The Cleveland native, who has lived in Batesville since first grade, says, “We got offered to play at Thompson House in Newport (Ky.),” but the group usually performs around here. “I just want to be prepared.”
The only child of Bill and Cindy Prunty began playing music with the encouragement of former band director Adam Kruse, first a saxophone in fourth and fifth grades. He switched to guitar when Kruse offered “really nice” after school guitar classes. “I play drums, but not well.”
After participating in the Batesville Middle School choir in sixth and seventh grades, he is still working on his singing voice. “You just have to have confidence in yourself.” The student practices music “every chance I get. It’s a good stress reliever.”
Prunty, who turns 18 Aug. 30, is already signed up to vote. He looks forward to seeing Hawthorne Heights (please see related article) perform at Bogart’s, Cincinnati, Oct. 8 as part of the Scream it Like you Mean it Tour. When asked about pastimes, the teen reports, “I like doing a lot of things with video” and taking nature photos.
A year from now he will be in college, perhaps at the University of Cincinnati, majoring in business and electronic media (video and sound production).
Music will remain an ambition. “It’s a lot of fun whether it’s a more serious band setting, or myself and a few friends playing. It’s a good thing to have in your life.”

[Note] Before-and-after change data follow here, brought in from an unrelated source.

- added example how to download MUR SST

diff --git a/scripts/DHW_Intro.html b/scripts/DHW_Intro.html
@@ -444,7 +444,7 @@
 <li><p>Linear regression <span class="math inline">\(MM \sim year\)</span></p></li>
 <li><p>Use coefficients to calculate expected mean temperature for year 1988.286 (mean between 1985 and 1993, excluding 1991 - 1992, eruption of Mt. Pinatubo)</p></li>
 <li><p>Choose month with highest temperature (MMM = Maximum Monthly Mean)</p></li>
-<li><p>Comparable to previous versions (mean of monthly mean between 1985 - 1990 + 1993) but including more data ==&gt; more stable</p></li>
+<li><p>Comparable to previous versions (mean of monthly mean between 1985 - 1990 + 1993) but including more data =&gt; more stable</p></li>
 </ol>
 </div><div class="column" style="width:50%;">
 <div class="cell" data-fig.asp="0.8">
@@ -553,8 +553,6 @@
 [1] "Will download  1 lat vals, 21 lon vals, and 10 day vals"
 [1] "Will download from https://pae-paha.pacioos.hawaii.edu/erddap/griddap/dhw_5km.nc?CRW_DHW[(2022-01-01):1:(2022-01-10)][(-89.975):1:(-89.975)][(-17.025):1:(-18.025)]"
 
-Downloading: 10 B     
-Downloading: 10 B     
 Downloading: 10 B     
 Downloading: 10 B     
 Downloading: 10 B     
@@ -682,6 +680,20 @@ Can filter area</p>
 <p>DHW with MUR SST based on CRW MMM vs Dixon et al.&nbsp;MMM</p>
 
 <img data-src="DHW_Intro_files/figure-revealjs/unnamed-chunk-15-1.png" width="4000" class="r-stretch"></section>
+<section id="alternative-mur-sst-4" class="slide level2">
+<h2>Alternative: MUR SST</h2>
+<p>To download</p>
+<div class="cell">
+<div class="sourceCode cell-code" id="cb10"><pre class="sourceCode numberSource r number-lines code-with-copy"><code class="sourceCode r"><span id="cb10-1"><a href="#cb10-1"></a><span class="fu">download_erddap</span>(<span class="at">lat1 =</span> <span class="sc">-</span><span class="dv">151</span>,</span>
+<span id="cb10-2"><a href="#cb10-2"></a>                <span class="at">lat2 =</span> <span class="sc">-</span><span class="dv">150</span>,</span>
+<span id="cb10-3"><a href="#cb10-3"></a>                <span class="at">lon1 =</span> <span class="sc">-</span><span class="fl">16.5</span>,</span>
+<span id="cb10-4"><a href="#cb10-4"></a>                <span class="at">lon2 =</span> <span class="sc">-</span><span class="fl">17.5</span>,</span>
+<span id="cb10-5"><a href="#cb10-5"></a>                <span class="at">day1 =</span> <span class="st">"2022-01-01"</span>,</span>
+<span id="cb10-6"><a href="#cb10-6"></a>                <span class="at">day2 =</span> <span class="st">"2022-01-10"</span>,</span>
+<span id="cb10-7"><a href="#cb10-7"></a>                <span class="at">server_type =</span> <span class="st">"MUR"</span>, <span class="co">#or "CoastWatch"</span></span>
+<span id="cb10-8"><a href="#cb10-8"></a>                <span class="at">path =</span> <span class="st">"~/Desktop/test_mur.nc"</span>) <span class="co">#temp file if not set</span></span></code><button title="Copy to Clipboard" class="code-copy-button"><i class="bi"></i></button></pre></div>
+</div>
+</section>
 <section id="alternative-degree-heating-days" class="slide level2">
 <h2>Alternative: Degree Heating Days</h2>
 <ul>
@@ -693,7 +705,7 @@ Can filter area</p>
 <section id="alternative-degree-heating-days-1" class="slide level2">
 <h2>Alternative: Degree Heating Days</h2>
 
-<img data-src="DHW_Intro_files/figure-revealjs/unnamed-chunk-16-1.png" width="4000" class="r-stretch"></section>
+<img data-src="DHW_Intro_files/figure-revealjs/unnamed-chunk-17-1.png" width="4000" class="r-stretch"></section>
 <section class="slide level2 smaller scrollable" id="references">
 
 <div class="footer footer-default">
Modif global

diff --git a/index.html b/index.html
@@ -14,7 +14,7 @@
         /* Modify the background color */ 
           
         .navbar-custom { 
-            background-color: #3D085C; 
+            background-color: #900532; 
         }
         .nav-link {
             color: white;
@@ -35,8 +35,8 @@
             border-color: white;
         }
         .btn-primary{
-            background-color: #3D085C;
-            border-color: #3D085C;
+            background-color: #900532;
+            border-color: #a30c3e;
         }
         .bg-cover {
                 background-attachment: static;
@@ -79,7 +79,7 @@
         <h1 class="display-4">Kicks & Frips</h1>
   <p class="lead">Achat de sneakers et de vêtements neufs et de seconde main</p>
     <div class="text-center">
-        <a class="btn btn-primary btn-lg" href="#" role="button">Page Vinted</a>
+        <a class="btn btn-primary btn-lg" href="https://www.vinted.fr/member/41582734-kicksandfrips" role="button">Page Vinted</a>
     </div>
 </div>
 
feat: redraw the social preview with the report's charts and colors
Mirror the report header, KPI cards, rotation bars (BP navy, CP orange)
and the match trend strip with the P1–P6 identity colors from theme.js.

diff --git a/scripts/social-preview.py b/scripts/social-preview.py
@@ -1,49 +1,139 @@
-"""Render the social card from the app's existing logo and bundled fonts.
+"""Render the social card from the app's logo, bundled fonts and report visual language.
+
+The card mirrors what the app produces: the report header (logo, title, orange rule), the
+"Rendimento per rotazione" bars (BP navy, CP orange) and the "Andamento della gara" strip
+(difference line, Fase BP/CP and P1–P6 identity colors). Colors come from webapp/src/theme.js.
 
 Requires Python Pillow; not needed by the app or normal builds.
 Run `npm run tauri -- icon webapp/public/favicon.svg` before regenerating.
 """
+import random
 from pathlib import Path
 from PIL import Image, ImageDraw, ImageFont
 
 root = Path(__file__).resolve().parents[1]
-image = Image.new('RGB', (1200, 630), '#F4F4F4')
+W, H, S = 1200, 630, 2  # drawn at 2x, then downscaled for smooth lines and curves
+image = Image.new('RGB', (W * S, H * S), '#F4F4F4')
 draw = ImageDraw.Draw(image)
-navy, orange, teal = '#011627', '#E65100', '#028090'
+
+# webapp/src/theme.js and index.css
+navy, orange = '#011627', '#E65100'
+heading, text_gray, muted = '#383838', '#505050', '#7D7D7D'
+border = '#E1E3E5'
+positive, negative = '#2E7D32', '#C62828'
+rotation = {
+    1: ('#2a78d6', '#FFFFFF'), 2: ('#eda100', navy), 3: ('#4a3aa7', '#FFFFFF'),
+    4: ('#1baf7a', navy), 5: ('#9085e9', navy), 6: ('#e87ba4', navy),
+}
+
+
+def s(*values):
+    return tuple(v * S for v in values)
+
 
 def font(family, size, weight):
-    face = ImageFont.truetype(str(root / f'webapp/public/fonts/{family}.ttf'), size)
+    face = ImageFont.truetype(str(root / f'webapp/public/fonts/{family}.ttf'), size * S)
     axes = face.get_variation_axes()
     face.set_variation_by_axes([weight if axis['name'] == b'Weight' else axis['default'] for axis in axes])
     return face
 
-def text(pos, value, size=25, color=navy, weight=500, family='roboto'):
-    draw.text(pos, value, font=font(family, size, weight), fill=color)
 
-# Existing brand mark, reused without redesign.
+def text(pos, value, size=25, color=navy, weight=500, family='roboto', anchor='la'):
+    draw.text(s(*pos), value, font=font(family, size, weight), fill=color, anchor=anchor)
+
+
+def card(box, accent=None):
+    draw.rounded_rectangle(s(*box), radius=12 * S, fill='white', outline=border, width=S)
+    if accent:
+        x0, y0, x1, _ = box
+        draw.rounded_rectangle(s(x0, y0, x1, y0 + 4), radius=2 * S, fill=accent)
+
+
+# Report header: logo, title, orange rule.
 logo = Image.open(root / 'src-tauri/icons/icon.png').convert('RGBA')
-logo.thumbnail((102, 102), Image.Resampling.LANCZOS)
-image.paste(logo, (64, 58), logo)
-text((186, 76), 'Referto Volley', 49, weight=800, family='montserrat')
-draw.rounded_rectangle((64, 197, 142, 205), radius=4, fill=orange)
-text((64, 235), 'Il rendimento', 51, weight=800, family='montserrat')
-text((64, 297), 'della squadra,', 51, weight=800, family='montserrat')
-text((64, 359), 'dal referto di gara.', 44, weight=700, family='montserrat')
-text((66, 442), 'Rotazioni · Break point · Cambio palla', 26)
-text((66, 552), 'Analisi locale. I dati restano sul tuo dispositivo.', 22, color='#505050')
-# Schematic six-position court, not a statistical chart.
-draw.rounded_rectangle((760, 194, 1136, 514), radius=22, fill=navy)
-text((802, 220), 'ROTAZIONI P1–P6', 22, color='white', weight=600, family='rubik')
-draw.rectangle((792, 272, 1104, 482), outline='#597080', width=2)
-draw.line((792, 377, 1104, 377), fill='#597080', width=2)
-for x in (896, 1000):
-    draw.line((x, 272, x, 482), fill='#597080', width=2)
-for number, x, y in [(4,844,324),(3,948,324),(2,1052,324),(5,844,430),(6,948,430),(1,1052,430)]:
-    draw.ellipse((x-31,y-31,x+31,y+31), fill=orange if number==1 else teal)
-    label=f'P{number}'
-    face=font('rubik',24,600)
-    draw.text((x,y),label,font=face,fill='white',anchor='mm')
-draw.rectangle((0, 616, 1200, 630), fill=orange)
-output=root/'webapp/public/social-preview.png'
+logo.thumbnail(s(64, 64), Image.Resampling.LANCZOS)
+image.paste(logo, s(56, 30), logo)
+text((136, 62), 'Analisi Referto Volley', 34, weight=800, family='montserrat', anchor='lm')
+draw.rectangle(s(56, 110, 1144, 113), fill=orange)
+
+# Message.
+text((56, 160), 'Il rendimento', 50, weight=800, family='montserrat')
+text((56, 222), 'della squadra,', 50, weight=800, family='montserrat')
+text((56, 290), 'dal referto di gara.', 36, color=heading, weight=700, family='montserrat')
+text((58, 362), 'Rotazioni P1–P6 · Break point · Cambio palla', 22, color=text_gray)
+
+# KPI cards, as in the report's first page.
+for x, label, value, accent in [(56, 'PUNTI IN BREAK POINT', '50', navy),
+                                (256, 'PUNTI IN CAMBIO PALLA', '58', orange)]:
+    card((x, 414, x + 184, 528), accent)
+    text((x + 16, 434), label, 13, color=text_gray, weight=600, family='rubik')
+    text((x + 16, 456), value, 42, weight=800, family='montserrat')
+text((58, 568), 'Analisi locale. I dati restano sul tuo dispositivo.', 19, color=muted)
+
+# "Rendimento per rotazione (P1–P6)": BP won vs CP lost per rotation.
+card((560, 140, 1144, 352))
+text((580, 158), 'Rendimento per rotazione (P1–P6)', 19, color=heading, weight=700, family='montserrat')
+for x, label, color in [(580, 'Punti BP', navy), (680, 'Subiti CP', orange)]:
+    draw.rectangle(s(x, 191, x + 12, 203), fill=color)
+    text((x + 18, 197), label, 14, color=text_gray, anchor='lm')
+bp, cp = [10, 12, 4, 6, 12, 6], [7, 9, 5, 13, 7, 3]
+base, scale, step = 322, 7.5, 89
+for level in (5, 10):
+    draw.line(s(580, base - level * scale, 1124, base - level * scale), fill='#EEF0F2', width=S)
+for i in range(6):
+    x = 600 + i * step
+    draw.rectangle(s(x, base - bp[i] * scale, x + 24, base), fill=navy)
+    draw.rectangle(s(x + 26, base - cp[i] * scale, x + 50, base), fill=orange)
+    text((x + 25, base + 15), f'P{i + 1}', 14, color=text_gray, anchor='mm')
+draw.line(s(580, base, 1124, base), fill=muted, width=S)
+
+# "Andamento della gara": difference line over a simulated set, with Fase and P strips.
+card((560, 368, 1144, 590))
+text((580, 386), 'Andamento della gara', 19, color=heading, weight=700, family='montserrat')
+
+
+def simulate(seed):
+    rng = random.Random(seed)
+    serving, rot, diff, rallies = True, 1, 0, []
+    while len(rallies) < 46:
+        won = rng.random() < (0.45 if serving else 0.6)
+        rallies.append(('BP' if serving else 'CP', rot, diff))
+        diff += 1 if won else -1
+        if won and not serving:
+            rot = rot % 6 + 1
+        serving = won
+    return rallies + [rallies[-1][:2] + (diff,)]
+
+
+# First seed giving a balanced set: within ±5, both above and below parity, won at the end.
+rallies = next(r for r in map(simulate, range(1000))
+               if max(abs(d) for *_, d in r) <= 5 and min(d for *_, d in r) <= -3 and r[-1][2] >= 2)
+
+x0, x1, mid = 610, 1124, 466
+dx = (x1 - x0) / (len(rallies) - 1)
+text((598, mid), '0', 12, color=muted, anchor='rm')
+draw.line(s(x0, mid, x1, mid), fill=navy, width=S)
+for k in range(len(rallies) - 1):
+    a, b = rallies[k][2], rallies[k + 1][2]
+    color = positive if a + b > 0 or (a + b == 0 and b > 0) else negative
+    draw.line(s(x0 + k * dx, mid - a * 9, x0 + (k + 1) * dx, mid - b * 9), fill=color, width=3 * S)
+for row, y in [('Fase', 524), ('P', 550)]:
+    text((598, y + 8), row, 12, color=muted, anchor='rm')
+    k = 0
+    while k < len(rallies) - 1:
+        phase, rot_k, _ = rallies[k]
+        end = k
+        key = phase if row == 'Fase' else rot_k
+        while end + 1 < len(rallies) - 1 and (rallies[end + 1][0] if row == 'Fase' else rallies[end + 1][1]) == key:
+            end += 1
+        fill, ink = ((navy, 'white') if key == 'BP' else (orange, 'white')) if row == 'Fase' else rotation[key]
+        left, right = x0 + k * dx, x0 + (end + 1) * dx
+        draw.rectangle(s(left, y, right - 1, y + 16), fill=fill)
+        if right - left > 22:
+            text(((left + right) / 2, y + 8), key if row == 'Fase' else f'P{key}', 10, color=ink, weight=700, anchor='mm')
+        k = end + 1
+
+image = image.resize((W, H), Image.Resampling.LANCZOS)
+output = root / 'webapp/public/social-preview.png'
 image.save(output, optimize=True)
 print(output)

Debbie Blank can be contacted at email@example.com or 812-934-4343, Ext. 113.